**WHAT YOU NEED TO DO:** Copy every line in the records below that contains the word "error".

Recorded data
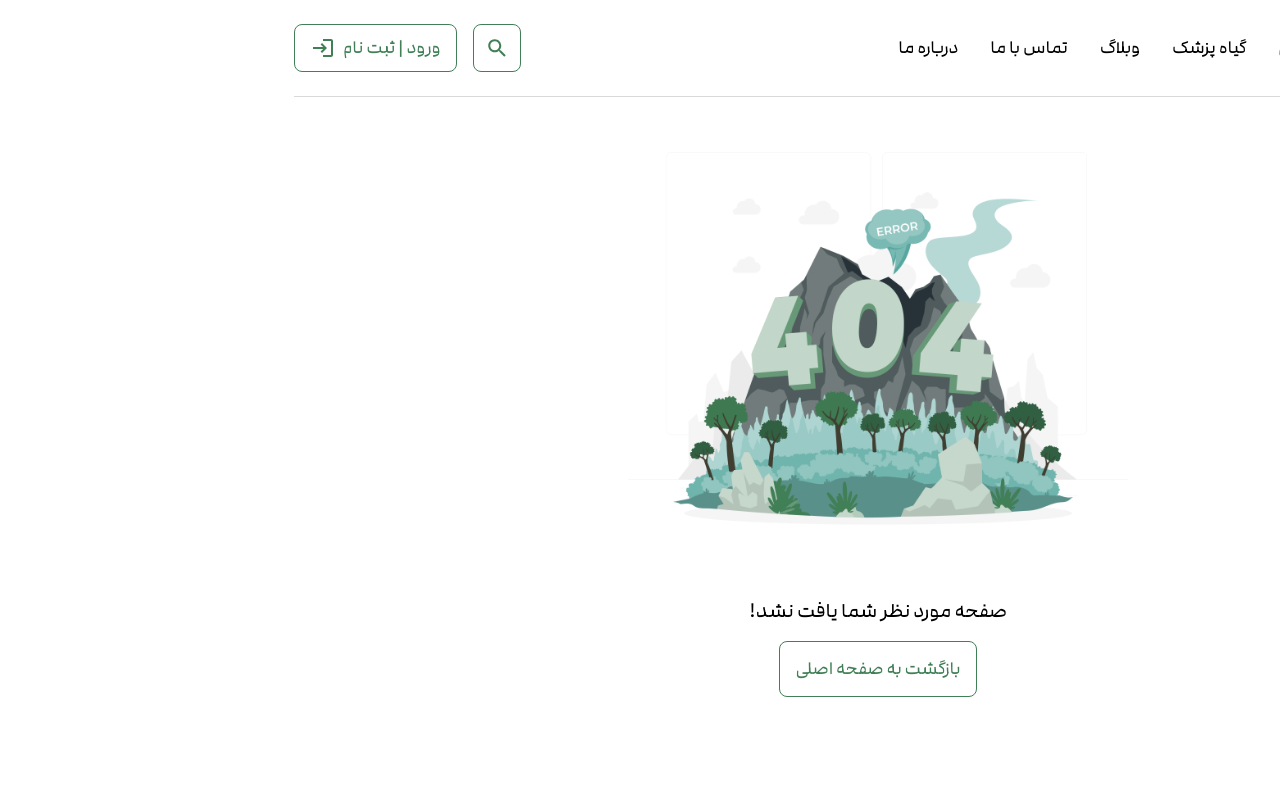
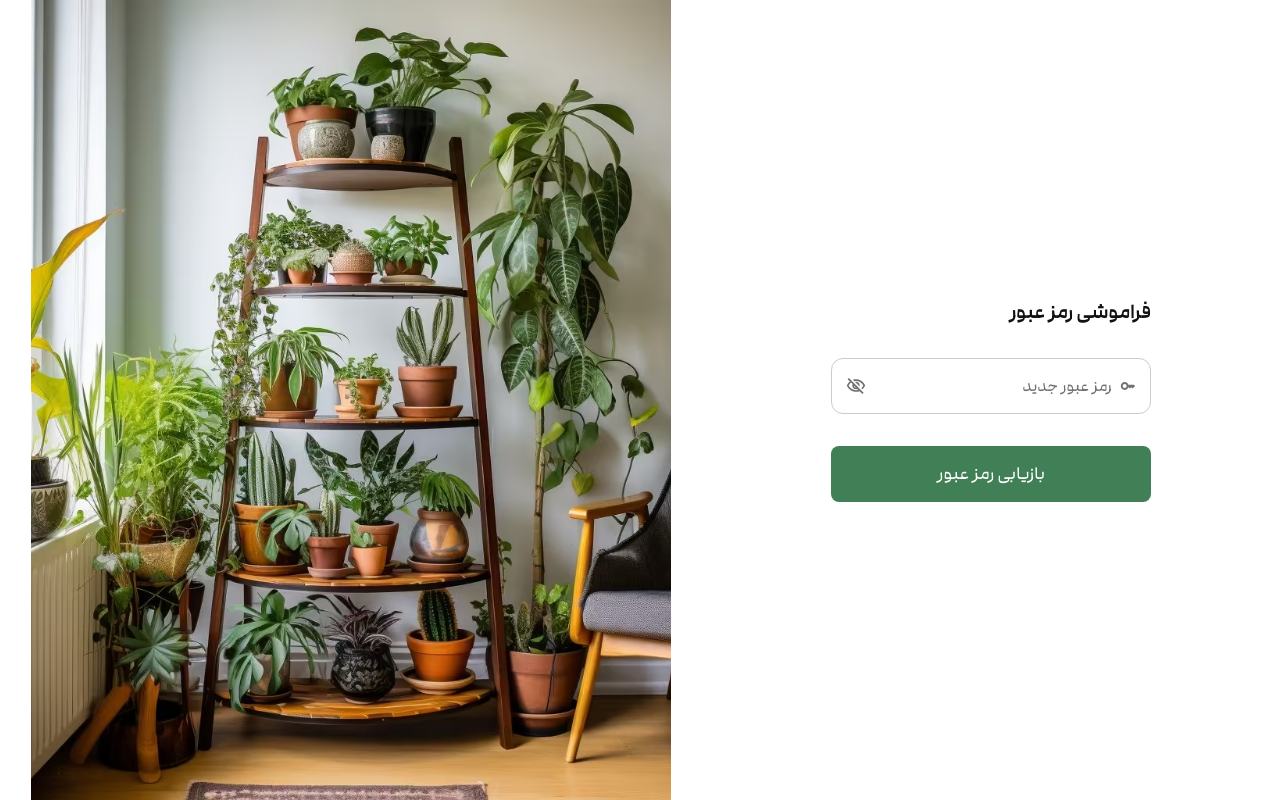
Before and after one commit to Amin-Gharibi/Giahland, a React (Vite) app: page /forgot-password/reset/1 in a window 1280 px wide. Built offline with nearby package versions, Linux system fonts and the light colour scheme.

Commit message:
feat: create forgot password page and connect it to backend

```diff
--- /dev/null
+++ b/src/pages/ForgotPassword/FirstStep.jsx
@@ -0,0 +1,75 @@
+import React from "react";
+import Header from "../../components/Header";
+import { useForm } from "react-hook-form";
+import CustomInput from "../../components/CustomInput";
+import useResponsiveSize from "../../hooks/useResponsiveSize";
+import CustomButton from "../../components/CustomButton";
+import loginBgImage from "../../assets/images/loginBgImage.png";
+import { showToast } from "../../config/toast.config";
+import { AuthService } from "../../services/auth.service";
+
+export default function FirstStep() {
+	const {
+		control,
+		handleSubmit,
+		formState: { isSubmitting },
+	} = useForm({
+		defaultValues: {
+			email: "",
+		},
+	});
+
+	const inputSize = useResponsiveSize([
+		{ breakpoint: 0, value: 48 },
+		{ breakpoint: 470, value: 56 },
+	]);
+
+	const onSubmit = async (data) => {
+		try {
+			await AuthService.forgotPassword(data.email);
+			showToast.success("ایمیلی حاوی دستورالعمل بازیابی رمز عبور به ایمیل شما ارسال شد");
+		} catch (error) {
+			if (error.response?.status === 404) {
+				showToast.error("کاربری با همچین ایمیلی وجود ندارد");
+			} else {
+				showToast.error("خطایی هنگام شروع فرایند بازیابی رمز عبور رخ داد");
+			}
+			console.log(error);
+		}
+	};
+
+	return (
+		<>
+			<div className={"container"}>
+				<Header onlyMobileSize />
+			</div>
+			<div className={"flex flex-col md:flex-row md:*:w-1/2 md:*:h-screen"}>
+				<div className={"container max-xs:-mt-3 bg-white max-md:order-2 lg:px-24 xl:px-40 flex justify-center items-center max-md:rounded-t-xl overflow-hidden"}>
+					<form onSubmit={handleSubmit(onSubmit)} className={"w-full"}>
+						<h1 className={"xs:font-semibold text-xl leading-7 text-black mb-8 max-md:text-center max-md:mt-4"}>فراموشی رمز عبور</h1>
+						<CustomInput
+							size={inputSize}
+							name="email"
+							control={control}
+							rules={{
+								required: "وارد کردن ایمیل الزامی است",
+							}}
+							placeholder="ایمیل"
+							RightIcon={(props) => (
+								<svg width="21" height="20" viewBox="0 0 21 20" fill="none" xmlns="http://www.w3.org/2000/svg" {...props}>
+									<path d="M15.9104 0.833313H7.57702C6.66035 0.833313 5.91035 1.58331 5.91035 2.49998V4.99998H7.57702V3.33331H15.9104V16.6666H7.57702V15H5.91035V17.5C5.91035 18.4166 6.66035 19.1666 7.57702 19.1666H15.9104C16.827 19.1666 17.577 18.4166 17.577 17.5V2.49998C17.577 1.58331 16.827 0.833313 15.9104 0.833313ZM5.91869 11.225L3.79368 9.09998L2.73535 10.1583L5.91035 13.3333L11.902 7.34165L10.8437 6.28331L5.91869 11.225Z" />
+								</svg>
+							)}
+						/>
+						<div className={"w-full *:w-full mt-8"}>
+							<CustomButton type={"submit"} title={"بازیابی رمز عبور"} size={inputSize} isFilled={true} isSquared={true} loading={isSubmitting} disabled={isSubmitting} />
+						</div>
+					</form>
+				</div>
+				<div>
+					<img src={loginBgImage} alt={"گیاه لند"} className={"w-full h-[250px] md:h-full object-none md:object-cover"} />
+				</div>
+			</div>
+		</>
+	);
+}
--- /dev/null
+++ b/src/pages/ForgotPassword/ForgotPassword.jsx
@@ -0,0 +1,36 @@
+import { Navigate, Route, Routes } from "react-router-dom";
+import FirstStep from "./FirstStep";
+import SecondStep from "./SecondStep";
+import { useUserAuth } from "../../contexts/UserAuthContext";
+import { PuffLoader } from "react-spinners";
+
+function UserDashboard() {
+	const { isLoading, isAuthenticated } = useUserAuth();
+
+	if (isLoading) {
+		return (
+			<div className="h-screen flex items-center justify-center">
+				<PuffLoader size={60} color="#417F56" />
+			</div>
+		);
+	}
+
+	if (isAuthenticated) {
+		// if user is already logged in
+		if (isAdmin()) {
+			return <Navigate to={"/admin-dashboard"} />;
+		}
+		if (isSeller()) {
+			return <Navigate to={"/seller-dashboard"} />;
+		}
+		return <Navigate to={"/dashboard"} />;
+	}
+	return (
+		<Routes>
+			<Route path="" element={<FirstStep />} />
+			<Route path="reset/:token" element={<SecondStep />} />
+		</Routes>
+	);
+}
+
+export default UserDashboard;
--- /dev/null
+++ b/src/pages/ForgotPassword/SecondStep.jsx
@@ -0,0 +1,73 @@
+import React from "react";
+import Header from "../../components/Header";
+import { useForm } from "react-hook-form";
+import CustomInput from "../../components/CustomInput";
+import useResponsiveSize from "../../hooks/useResponsiveSize";
+import CustomButton from "../../components/CustomButton";
+import loginBgImage from "../../assets/images/loginBgImage.png";
+import { showToast } from "../../config/toast.config";
+import { AuthService } from "../../services/auth.service";
+import { useNavigate, useParams } from "react-router-dom";
+
+export default function FirstStep() {
+	const { token } = useParams();
+	const {
+		control,
+		handleSubmit,
+		formState: { isSubmitting },
+	} = useForm({
+		defaultValues: {
+			newPassword: "",
+		},
+	});
+	const navigate = useNavigate();
+
+	const inputSize = useResponsiveSize([
+		{ breakpoint: 0, value: 48 },
+		{ breakpoint: 470, value: 56 },
+	]);
+
+	const onSubmit = async (data) => {
+		try {
+			await AuthService.resetPassword(token, data.newPassword);
+			showToast.success("رمز عبور با موفقیت بازیابی شد. لطفا دوباره وارد شوید");
+			navigate("/login");
+		} catch (error) {
+			showToast.error("خطایی هنگام بازیابی رمز عبور رخ داد. لطفا دوباره تلاش کنید");
+			console.log(error);
+		}
+	};
+
+	return (
+		<>
+			<div className={"flex flex-col md:flex-row md:*:w-1/2 md:*:h-screen"}>
+				<div className={"container max-xs:-mt-3 bg-white max-md:order-2 lg:px-24 xl:px-40 flex justify-center items-center max-md:rounded-t-xl overflow-hidden"}>
+					<form onSubmit={handleSubmit(onSubmit)} className={"w-full"}>
+						<h1 className={"xs:font-semibold text-xl leading-7 text-black mb-8 max-md:text-center max-md:mt-4"}>فراموشی رمز عبور</h1>
+						<CustomInput
+							type="password"
+							size={inputSize}
+							name="newPassword"
+							control={control}
+							rules={{
+								required: "وارد کردن رمز عبور جدید الزامی است",
+							}}
+							placeholder="رمز عبور جدید"
+							RightIcon={(props) => (
+								<svg width="23" height="23" viewBox="0 0 23 23" fill="none" xmlns="http://www.w3.org/2000/svg" {...props}>
+									<path d="M19.4061 9.66667H11.7519C11.0003 7.53083 8.96525 6 6.57275 6C3.53859 6 1.07275 8.46583 1.07275 11.5C1.07275 14.5342 3.53859 17 6.57275 17C8.96525 17 11.0003 15.4692 11.7519 13.3333H12.0728L13.9061 15.1667L15.7394 13.3333L17.5728 15.1667L21.2394 11.4633L19.4061 9.66667ZM6.57275 14.25C5.06025 14.25 3.82275 13.0125 3.82275 11.5C3.82275 9.9875 5.06025 8.75 6.57275 8.75C8.08525 8.75 9.32275 9.9875 9.32275 11.5C9.32275 13.0125 8.08525 14.25 6.57275 14.25Z" />
+								</svg>
+							)}
+						/>
+						<div className={"w-full *:w-full mt-8"}>
+							<CustomButton type={"submit"} title={"بازیابی رمز عبور"} size={inputSize} isFilled={true} isSquared={true} loading={isSubmitting} disabled={isSubmitting} />
+						</div>
+					</form>
+				</div>
+				<div>
+					<img src={loginBgImage} alt={"گیاه لند"} className={"w-full h-[250px] md:h-full object-none md:object-cover"} />
+				</div>
+			</div>
+		</>
+	);
+}
--- a/src/pages/Login.jsx
+++ b/src/pages/Login.jsx
@@ -119,7 +119,7 @@ function Login() {
 								)}
 							/>
 						</div>
-						<button className={"text-sm text-primary border-none outline-none mt-4"}>بازیابی رمز عبور</button>
+						<Link to={'/forgot-password'} className={"inline-block text-sm text-primary border-none outline-none mt-4"}>بازیابی رمز عبور</Link>
 						<div className={"w-full *:w-full mt-8"}>
 							<CustomButton type={"submit"} title={"ورود"} onClick={() => true} size={inputSize} isFilled={true} isSquared={true} loading={isSubmitting} disabled={isSubmitting} />
 						</div>
--- a/src/routes.jsx
+++ b/src/routes.jsx
@@ -10,6 +10,7 @@ import SearchBlogs from "./pages/SearchBlogs.jsx";
 import Blog from "./pages/Blog.jsx";
 import ContactUs from "./pages/ContactUs.jsx";
 import PrivateRoute from "./components/PrivateRoute.jsx";
+import ForgotPassword from "./pages/ForgotPassword/ForgotPassword.jsx";
 
 const routes = [
 	{ path: "/", element: <Home /> },
@@ -21,8 +22,9 @@ const routes = [
 			<PrivateRoute roles={["customer"]}>
 				<UserDashboard />
 			</PrivateRoute>
-		)
+		),
 	},
+	{ path: "/forgot-password/*", element: <ForgotPassword /> },
 	{ path: "/product/*", element: <Product /> },
 	{ path: "/cart", element: <Cart /> },
 	{ path: "/search", element: <Search /> },
```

**WRITTEN SOLUTION:**
+		} catch (error) {
+			if (error.response?.status === 404) {
+				showToast.error("کاربری با همچین ایمیلی وجود ندارد");
+				showToast.error("خطایی هنگام شروع فرایند بازیابی رمز عبور رخ داد");
+			console.log(error);
+		} catch (error) {
+			showToast.error("خطایی هنگام بازیابی رمز عبور رخ داد. لطفا دوباره تلاش کنید");
+			console.log(error);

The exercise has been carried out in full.